Under-represented pupils contribute to UCL’s ‘Twinkle’ space mission
Hundreds of pupils from under-represented backgrounds are contributing to UCL’s Twinkle space mission that will study hundreds of planets outside our solar system. Our ORBYTS education programme has been credited with significant improvements in Physics A Level results.
Under-represented pupils from schools across the UK are being given a unique opportunity to carry out cutting-edge science research as part of an innovative education programme linked to UCL’s Twinkle space mission, which is launching in 2022.
The Twinkle mission will study hundreds of planets orbiting stars outside our solar system, improving our understanding of their chemical composition, weather and history.
Original Research By Young Twinkle Students (ORBYTS), led by Professor Jonathan Tennyson (UCL Physics & Astronomy), offers school pupils the chance to enrich their, and our, understanding of these new worlds by carrying out original research as part of this mission.
Against a backdrop of a shortage of UK physics teachers and lack of diversity within the UK space sector, ORBYTS gives pupils hands on experience of what’s involved in scientific research and by working closely with young scientists and challenges any preconceptions or stereotypes about who can become a scientist.
Over three quarters of pupils involved come from groups under-represented in physics and the programme has been credited with contributing to rising academic success in the schools involved.

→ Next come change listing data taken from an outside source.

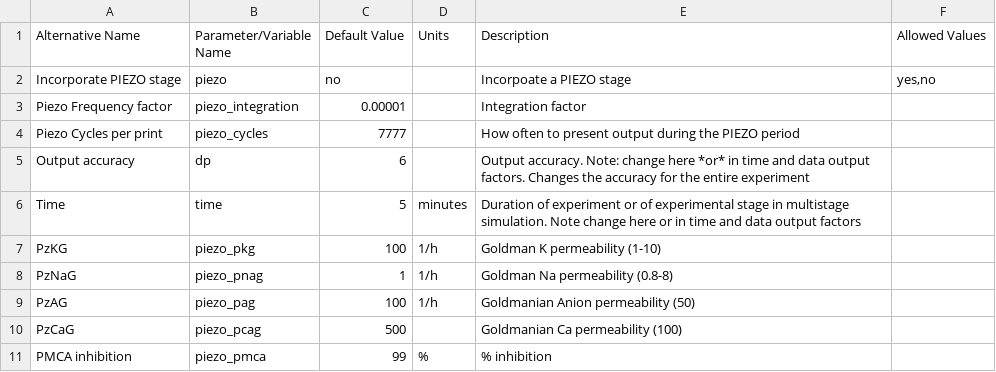
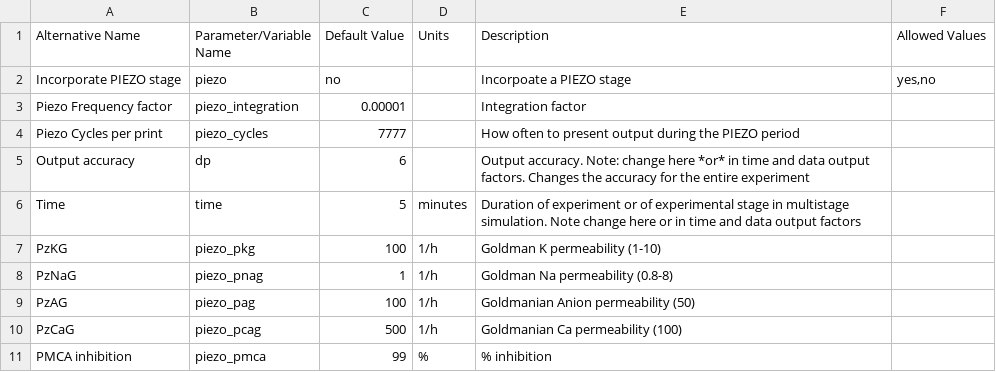
Before and after one commit to sdrogers/redcellmodeljava, a CSV file: RedBloodCellModel/src/SettingFiles/piezoDSOptions.csv, drawn as a sheet.

```diff
--- a/RedBloodCellModel/src/SettingFiles/piezoDSOptions.csv
+++ b/RedBloodCellModel/src/SettingFiles/piezoDSOptions.csv
@@ -9,3 +9,3 @@ PzNaG,piezo_pnag,1,1/h,Goldman Na permeability (0.8-8),
 PzAG,piezo_pag,100,1/h,Goldmanian Anion permeability (50),
-PzCaG,piezo_pcag,500,,Goldmanian Ca permeability (100),
+PzCaG,piezo_pcag,500,1/h,Goldmanian Ca permeability (100),
 PMCA inhibition,piezo_pmca,99,%,% inhibition,
```
Also changed, not shown: RedBloodCellModel/src/SettingFiles/cellfractionDSOptions.csv, 5 other files.
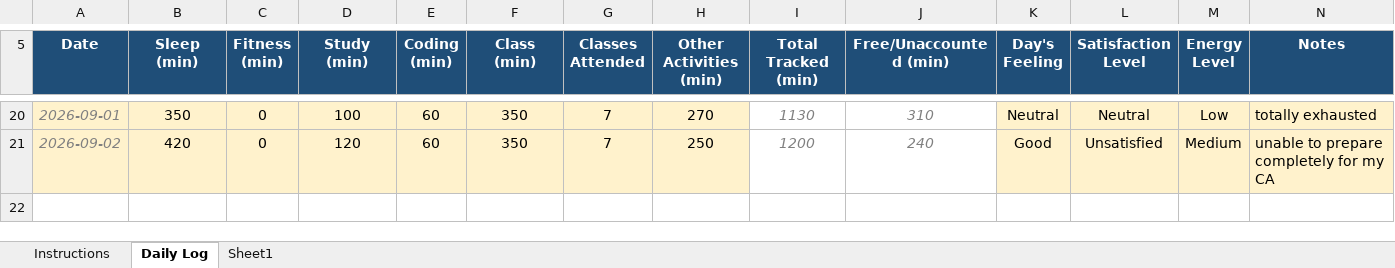
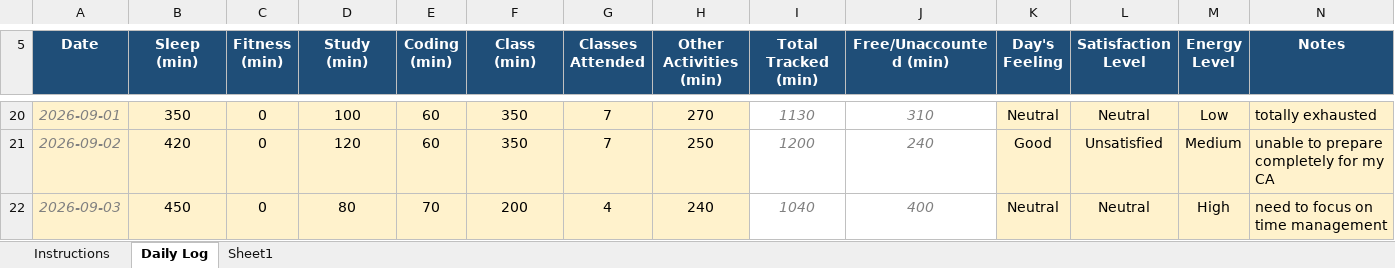
Before and after one commit to joshimehul859/CAP-776, an Excel workbook: 12625080.xlsx, sheet Daily Log, drawn as a sheet; only a part is shown, gaps mark what is left out; values as stored, in another font and other column widths than the file's, no borders; conditional formats not drawn; the diff names each change by its address in the sheet, - before the commit and + after, or states it on an @@ line.

Commit message:
commit

```diff
--- a/12625080.xlsx (sheet Daily Log)
+++ b/12625080.xlsx (sheet Daily Log)
+row 22: 2026-09-03 | 450 | 0 | 80 | 70 | 200 | 4 | 240 | 1040 | 400 | Neutral | Neutral | High | need to focus on time management
```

In some cases, where pupils contribute towards a significant discovery, they are named as co-authors on peer-reviewed scientific papers which are published in reputable journals. In August 2019, for example, students at Hammersmith Academy discovered that gas emitted from newly formed stars share the same molecules as coffee.
Since the project’s launch over two years ago, ORBYTS has grown from partnering with a single state school in a low-income region to 18 school-researcher partnerships reaching 150 pupils per year.
The first school cohort (Higham’s Park School) completed A Levels in 2018. Despite the socio-economic challenges of the area and only one physics teacher in the school, the students were in the top 1% across the UK for improvement in physics.